I keep going to OT, partly because it’s what autism moms do.  We all take our kids to OT. It’s often part of the school district’s IEP prescription and when we squeeze a paid service out of that turnip of a school district, by George, we’re gonna use it!  OT is a standard given in that IEP prescription for us, and we’re using it.  But I’m left questioning its value.

Here’s the deal.

My little guy took swimming lessons from last October that just ended last month. During the course of that seven months, he has been swimming – but he’s been doing it in an unconventional way.  Standard swimming involves kicking the legs and “scooping” in the water with right and left arms in a 360 rotational motion.  My kid has been “scooping” only with his right arm, or with his right arm and one-scooping on his left, followed with a half scoop on the left or no left arm motion at all.

I complained about this lack of motion. Eventually, the OT checked out his left arm.  She said she felt “clicking” and his rhomboid and pectoral muscles were very weak on the left.  She recommended we see a physical therapist.  Upon her pronouncement, I obtained a referral and then sought out a physical therapist.

It finally dawned on me that two buildings over from where I work is a physical therapist who I’ve known for years.  He originally worked with stroke victims so I never thought about him as seeing children. I figured, maybe, just as a favor, he could check out my son and let me know what he thinks.  He did.

I went in with my son and from the first minute or two, he just kept repeating the same word to me – “hypotonia”.  Low muscle tone.  “But what about the clicking?” I asked. “It’s not clicking.  It’s hypotonia,”  he responded.  He says he works with lots of children now, though he originally started out as a stroke rehab specialist.  According to him, my son needs to build up his muscle tone.  He says he can do it but he needs to have PT at least three times a week to start, decreasing to twice a week later on.

He told me that it’s not just his left arm.  It’s his whole body.  And that if left unattended to, he could develop scoliosis as he gets older.  I got the distinct impression he was unimpressed by any of my son’s providers for failing to refer my son earlier for physical therapy.  I admit some culpability here.  I had a referral early on for physical therapy from our neurologist and I simply did not understand the importance of physical therapy and never worked it into the schedule.

Certainly, it is no excuse, but, why didn’t any of my providers follow up with me?  Tell me the importance of PT?  Is it because PT is not very important either?  Is it because the whole cast of characters that treat autism don’t know what each other are doing?  Foolishly, I was a lemming.  I didn’t hear the other autism moms saying how they were taking their kids to physical therapy every week, so I didn’t push it.  I only heard the mantra of speech and OT, speech and OT.  You know, the one that’s drilled into us as autism moms at IEPs where the school district sets the stage by offering that service.  And stupidly, since I didn’t hear PT from other moms, I thought it wasn’t that important.

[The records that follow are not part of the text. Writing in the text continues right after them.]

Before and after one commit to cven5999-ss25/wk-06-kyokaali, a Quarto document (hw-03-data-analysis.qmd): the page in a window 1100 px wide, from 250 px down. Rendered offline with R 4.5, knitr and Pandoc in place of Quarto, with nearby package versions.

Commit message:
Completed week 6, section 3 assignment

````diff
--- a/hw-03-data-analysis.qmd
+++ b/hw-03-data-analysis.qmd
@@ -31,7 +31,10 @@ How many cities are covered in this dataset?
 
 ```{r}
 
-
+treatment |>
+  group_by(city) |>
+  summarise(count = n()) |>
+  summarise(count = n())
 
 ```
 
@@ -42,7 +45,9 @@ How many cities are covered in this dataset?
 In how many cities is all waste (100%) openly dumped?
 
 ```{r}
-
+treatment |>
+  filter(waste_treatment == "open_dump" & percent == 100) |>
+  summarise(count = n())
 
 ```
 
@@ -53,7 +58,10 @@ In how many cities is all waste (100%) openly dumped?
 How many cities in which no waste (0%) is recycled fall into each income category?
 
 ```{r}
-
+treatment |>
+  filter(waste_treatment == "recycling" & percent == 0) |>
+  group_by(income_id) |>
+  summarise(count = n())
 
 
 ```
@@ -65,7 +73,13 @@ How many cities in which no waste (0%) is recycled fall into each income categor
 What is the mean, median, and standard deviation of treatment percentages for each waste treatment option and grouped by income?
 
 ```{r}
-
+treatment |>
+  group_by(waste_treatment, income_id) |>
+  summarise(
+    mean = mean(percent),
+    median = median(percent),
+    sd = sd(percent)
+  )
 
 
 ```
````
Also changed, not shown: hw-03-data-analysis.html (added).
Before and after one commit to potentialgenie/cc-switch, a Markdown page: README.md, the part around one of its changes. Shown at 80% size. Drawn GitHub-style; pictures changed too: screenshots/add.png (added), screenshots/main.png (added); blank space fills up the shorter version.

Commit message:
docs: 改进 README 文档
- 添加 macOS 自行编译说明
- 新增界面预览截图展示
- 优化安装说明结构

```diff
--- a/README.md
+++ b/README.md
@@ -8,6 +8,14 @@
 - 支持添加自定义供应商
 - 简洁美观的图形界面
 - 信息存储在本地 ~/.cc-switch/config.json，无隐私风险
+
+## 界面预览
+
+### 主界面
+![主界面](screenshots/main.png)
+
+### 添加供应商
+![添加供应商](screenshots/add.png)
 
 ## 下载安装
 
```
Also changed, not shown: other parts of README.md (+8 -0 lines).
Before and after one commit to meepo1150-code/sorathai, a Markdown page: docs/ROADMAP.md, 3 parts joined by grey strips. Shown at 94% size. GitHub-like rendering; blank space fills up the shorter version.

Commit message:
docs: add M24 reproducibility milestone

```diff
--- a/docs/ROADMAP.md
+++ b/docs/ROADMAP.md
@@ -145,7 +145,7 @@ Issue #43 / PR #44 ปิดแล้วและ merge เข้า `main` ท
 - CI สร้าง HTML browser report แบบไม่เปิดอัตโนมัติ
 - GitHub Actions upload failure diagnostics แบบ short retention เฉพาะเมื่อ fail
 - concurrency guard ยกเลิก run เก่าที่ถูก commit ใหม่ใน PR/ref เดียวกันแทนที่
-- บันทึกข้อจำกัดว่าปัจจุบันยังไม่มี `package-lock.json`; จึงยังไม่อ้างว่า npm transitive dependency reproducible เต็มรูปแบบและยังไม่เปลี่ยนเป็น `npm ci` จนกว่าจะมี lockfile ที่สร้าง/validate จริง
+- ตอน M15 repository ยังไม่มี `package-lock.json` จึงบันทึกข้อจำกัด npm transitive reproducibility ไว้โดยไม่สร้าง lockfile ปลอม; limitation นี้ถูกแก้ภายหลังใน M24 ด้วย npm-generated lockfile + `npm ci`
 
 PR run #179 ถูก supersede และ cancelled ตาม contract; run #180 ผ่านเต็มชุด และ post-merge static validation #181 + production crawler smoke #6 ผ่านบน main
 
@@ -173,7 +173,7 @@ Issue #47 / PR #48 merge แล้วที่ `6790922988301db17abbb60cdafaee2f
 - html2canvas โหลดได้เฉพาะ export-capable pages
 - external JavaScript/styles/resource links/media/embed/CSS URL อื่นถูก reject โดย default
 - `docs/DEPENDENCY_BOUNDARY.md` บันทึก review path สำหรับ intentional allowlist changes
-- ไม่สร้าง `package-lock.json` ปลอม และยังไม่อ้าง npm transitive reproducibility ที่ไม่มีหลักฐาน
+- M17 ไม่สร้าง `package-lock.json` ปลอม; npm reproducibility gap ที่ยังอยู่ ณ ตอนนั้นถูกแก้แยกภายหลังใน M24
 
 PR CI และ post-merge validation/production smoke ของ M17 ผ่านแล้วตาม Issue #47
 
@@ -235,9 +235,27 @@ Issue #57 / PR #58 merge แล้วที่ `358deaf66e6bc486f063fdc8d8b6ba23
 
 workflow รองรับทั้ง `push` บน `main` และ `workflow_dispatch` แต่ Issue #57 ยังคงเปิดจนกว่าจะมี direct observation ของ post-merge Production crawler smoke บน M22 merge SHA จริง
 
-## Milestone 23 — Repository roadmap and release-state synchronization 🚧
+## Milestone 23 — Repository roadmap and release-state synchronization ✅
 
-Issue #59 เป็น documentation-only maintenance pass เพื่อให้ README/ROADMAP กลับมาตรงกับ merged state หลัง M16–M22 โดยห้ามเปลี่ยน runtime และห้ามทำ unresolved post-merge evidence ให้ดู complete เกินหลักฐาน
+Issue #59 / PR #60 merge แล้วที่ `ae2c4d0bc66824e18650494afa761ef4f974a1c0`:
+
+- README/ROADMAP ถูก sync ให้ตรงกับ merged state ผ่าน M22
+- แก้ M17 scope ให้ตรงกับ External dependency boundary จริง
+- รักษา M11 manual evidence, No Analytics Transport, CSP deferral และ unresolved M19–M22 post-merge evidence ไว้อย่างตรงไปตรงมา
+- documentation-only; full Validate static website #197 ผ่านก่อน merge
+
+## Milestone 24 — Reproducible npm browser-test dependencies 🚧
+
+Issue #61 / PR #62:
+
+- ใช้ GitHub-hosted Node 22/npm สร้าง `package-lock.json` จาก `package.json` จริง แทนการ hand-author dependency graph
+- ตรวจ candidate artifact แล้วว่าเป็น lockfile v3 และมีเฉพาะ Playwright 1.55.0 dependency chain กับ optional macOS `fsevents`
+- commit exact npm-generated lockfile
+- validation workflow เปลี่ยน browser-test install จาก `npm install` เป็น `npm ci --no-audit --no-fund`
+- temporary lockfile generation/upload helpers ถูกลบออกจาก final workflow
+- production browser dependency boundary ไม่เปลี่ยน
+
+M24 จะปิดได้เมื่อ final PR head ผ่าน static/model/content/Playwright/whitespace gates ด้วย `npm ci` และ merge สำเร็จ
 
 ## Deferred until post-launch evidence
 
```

Will I end up believing the naked concept of OT is standing next to the naked concept of PT?  Or will this route lead to tangible progress?  Stay tuned…

Posted in Autism | 12 Comments

Almost Wordless Wednesday… Taking the Plunge at O.T.

He’s on a scooter board and I’m told this is a way to build his “core strength”…

IMG_3301 IMG_3300


I was also told the plungers are brand new and have never been used.

I hope so…

Happy Wednesday!

Posted in Almost Wordless Wednesday., Autism | Tagged | 4 Comments

An Explanation and a Little Empathy Story…

It’s been a little over 30 days since I posted here.  As some of you may realize, I do have a law practice, though mostly, it is my partner/husband who runs it.  Long ago, when I was about 6 months into writing here, I took a break to try one of the largest cases of my career and it was in trial for the entire summer.  I lost that case and my belief in the system of justice, never mind, my abilities as an advocate…  That was a hard loss.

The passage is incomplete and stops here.